For their part, the Kings could also elect to punish Randolph, whom the team signed to a 2-year, $24 million contract last month. Like the NBA, however, the Kings will probably wait to see how Randolph’s legal matter plays out.
Randolph has experience dealing with legal issues as an NBA player. In 2009, Randolph was arrested for DUI. At the time Randolph played for the Los Angeles Clippers, who suspended Randolph for two games. Randolph has also been accused other misconduct, including an allegation in 2016 that he strangled a woman in a L.A. hotel. Randolph has also been suspended for on-court misconduct. The NBA suspended Randolph for one game in 2014 for punching Oklahoma City Thunder center Steven Adams in the jaw.
A final concern for Randolph is whether his arrest might jeopardize his endorsement income. According to Forbes, Randolph has endorsement deals with Panini and Nike. Those deals likely contain “morals clauses” which would empower the endorsed company to extinguish their financial obligations to Randolph on account of his arrest. However, expect Randolph’s sponsors to wait on invoking a morals clause until more information surfaces.
The Crossover will keep you updated on developments in the Randolph case.
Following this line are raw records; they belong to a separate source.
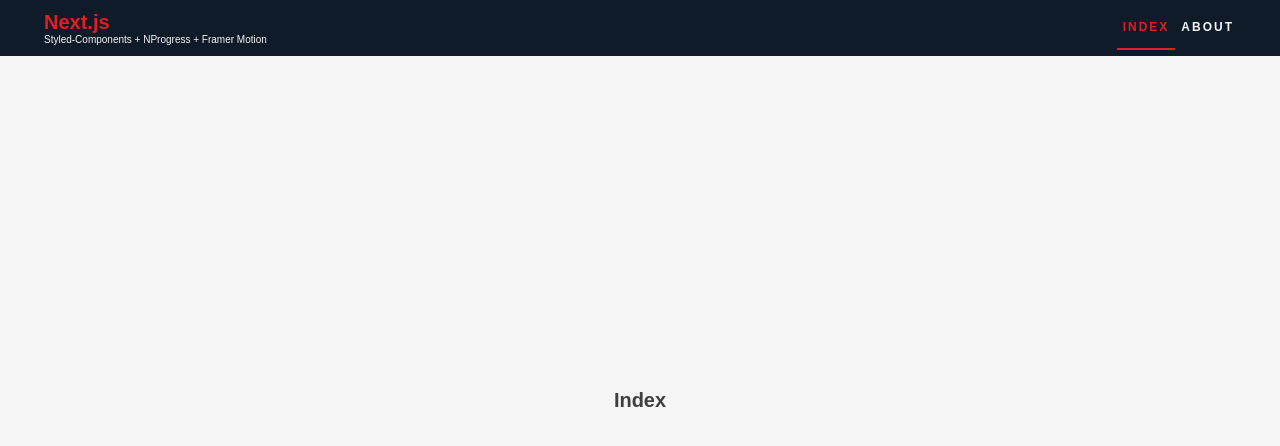
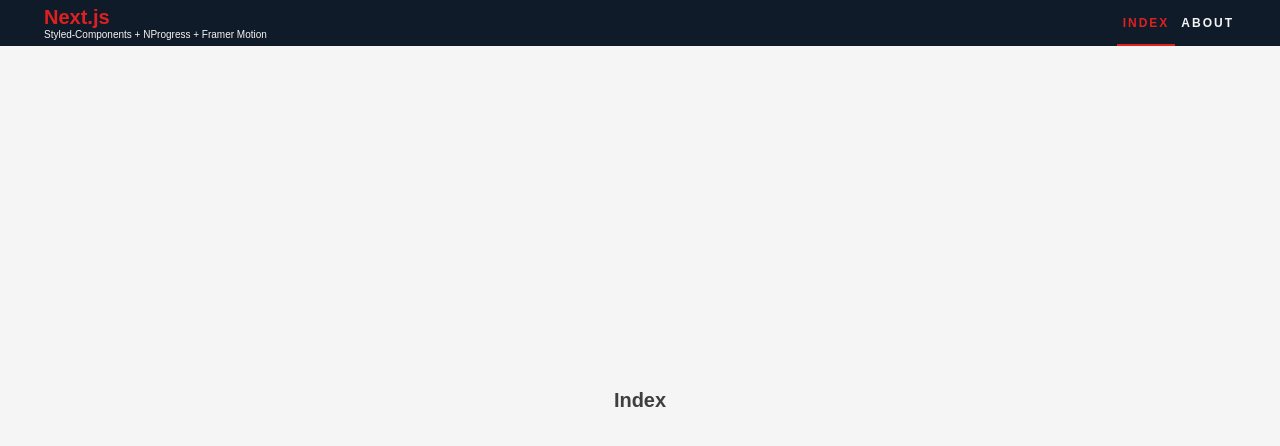
Before and after one commit to viniciusbmello/next-nprogress-motion, a Next.js app: page / in a window 1280 px wide. Shown: the top 446 px of the page. Built offline with nearby package versions, Linux system fonts and the light colour scheme.

Commit message:
Adjust Padding

```diff
--- a/components/header/style.js
+++ b/components/header/style.js
@@ -8,7 +8,7 @@ const Container = styled.div`
   background: ${(props) => props.theme.colors.primary};
   color: ${(props) => props.theme.colors.background};
   z-index: 1;
-  padding: 0.6rem;
+  padding: 0 0.6rem;
 
   #header-content {
     margin: auto;
@@ -46,6 +46,7 @@ const Container = styled.div`
   .active a {
     color: ${(props) => props.theme.colors.secundary};
     border-bottom: 2px solid ${(props) => props.theme.colors.secundary};
+    margin-top: 2px;
   }
 `
 
```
Michael McCann, SI's legal analyst, provides legal and business analysis for The Crossover. He is also the Associate Dean for Academic Affairs at the University of New Hampshire School of Law.